As part of its push for greater transparency and to combat fraud in the digital ecosystem, Unilever said over the weekend that the company would no longer work with influencers who buy followers. The company unveiled its new policy at the Cannes Lions Festival.
“The key to improving the situation is threefold: cleaning up the influencer ecosystem by removing misleading engagement; making brands and influencers more aware of the use of dishonest practices; and improving transparency from social platforms to help brands measure impact," said CMO Keith Weed.
In addition, Weed says Unilever brands themselves will never buy followers and the company will prioritize partners that help eradicate fraud and support increased visibility and transparency.
Marketers currently have limited visibility to accurately measure influencer programming and track authentic engagement, he says. At the same time,marketers are relying more on influencers to get their marketing messages across, believing that such messages resonate with consumers.

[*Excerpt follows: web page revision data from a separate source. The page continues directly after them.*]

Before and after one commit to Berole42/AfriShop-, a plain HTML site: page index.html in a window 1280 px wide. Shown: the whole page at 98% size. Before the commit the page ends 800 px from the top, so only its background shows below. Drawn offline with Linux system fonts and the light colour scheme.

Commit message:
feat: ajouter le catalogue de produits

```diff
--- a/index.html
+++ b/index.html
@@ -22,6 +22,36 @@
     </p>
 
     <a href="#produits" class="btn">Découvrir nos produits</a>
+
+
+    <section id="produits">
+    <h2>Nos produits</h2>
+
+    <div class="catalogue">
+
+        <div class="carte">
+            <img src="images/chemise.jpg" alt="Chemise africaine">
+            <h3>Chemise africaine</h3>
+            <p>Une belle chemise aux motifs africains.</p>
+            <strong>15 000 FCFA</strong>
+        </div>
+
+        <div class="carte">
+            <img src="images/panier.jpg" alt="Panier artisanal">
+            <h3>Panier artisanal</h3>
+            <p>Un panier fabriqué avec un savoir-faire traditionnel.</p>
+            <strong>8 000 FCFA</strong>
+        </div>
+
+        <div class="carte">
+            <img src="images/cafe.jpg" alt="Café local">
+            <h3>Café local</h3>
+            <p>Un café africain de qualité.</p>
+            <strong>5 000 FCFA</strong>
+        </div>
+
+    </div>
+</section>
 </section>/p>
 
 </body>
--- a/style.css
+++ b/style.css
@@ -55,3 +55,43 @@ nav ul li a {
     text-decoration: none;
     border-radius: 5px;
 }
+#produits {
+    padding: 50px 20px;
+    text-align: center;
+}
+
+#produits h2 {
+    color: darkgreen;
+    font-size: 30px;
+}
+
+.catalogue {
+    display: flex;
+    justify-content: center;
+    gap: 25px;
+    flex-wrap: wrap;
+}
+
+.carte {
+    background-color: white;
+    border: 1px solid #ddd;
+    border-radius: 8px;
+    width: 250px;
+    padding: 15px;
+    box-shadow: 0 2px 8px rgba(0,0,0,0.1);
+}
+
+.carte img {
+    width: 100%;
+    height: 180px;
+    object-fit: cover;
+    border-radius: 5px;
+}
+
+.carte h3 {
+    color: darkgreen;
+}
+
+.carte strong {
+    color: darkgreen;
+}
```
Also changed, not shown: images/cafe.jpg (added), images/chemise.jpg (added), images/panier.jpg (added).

“We need to take urgent action now to rebuild trust before it’s gone forever," says Weed. He cites the critical importance of this decision due to the "scale and scope" of influencer marketing. It is growing at pace and holds increasing sway as a way for brands to speak to people given influencers’ deep and direct connections with their audiences, he says.
The more people influencers reach, the more money they make, he points out. According to data collected by Captiv8, a company that connects influencers to brands, an influencer with 100,000 followers might earn an average of $2,000 for a promotional tweet, while an influencer with a million followers might earn $20,000.
Still, it is unclear how Unilever will effectively determine whether or not these influencers purchased followers. Or whether banned individuals will be able to challenge the decision. Unilever says it will use "a number of tools" and work closely with agency and platform partners to track fraudulent behavior when it sees it.
Nonetheless, the intention is clear, says Weed, reiterating his long-held belief that marketers need to rebuild trust back into the digital ecosystem and wider society and that platforms need to help eradicate fraud themselves.
"One of the ways we can do that is to increase integrity and transparency in the influencer space," says Weed.